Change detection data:
++++++++
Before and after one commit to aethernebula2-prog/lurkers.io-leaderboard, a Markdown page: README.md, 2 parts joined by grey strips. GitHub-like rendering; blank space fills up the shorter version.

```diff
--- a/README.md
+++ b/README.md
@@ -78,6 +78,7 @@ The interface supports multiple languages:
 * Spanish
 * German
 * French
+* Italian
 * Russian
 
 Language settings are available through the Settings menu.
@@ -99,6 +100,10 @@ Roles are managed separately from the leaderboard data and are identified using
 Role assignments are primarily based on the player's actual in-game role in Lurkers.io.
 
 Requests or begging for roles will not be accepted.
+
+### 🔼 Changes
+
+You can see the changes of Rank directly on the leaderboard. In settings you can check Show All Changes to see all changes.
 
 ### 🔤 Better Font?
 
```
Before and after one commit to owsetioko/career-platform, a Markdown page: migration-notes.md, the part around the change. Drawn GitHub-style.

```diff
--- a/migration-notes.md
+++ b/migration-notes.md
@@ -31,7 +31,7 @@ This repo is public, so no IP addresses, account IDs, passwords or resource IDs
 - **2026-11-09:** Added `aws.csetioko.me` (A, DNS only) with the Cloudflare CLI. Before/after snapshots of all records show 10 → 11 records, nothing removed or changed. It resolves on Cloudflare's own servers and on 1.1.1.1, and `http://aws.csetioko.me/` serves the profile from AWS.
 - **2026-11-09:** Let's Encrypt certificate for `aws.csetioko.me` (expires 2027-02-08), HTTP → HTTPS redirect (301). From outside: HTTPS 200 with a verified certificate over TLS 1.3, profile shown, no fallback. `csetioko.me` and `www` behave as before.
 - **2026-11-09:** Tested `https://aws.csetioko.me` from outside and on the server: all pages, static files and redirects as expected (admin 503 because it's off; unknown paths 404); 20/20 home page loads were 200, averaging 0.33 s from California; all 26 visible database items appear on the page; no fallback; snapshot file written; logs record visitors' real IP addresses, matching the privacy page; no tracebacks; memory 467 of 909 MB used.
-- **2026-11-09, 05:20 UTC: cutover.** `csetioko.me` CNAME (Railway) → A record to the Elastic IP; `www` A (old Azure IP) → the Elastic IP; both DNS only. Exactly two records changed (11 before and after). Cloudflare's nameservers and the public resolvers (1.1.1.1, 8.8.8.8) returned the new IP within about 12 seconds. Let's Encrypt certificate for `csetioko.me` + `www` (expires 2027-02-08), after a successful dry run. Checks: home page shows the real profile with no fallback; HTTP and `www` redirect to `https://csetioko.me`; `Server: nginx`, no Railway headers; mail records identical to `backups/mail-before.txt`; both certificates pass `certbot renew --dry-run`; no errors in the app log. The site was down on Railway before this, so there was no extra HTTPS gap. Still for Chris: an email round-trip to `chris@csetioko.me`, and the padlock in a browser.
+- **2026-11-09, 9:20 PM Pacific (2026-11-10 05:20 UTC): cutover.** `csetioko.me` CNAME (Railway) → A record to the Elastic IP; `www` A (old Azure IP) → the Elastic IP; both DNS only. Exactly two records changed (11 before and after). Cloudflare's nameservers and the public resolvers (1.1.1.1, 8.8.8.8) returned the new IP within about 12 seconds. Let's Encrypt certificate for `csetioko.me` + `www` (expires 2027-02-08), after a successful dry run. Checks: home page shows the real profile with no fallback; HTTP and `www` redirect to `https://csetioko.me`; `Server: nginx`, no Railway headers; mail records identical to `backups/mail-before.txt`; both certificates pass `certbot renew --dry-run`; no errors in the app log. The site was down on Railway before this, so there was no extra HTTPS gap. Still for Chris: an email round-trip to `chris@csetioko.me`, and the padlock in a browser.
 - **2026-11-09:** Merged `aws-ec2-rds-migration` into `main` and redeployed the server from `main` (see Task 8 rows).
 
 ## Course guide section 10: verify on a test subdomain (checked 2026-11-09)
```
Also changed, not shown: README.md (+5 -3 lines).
++++++++
• _Task description_:
Pull every line holding "migration" out of the records.

• _Result for this exercise_:
Before and after one commit to owsetioko/career-platform, a Markdown page: migration-notes.md, the part around the change. Drawn GitHub-style.
--- a/migration-notes.md
+++ b/migration-notes.md
 - **2026-11-09:** Merged `aws-ec2-rds-migration` into `main` and redeployed the server from `main` (see Task 8 rows).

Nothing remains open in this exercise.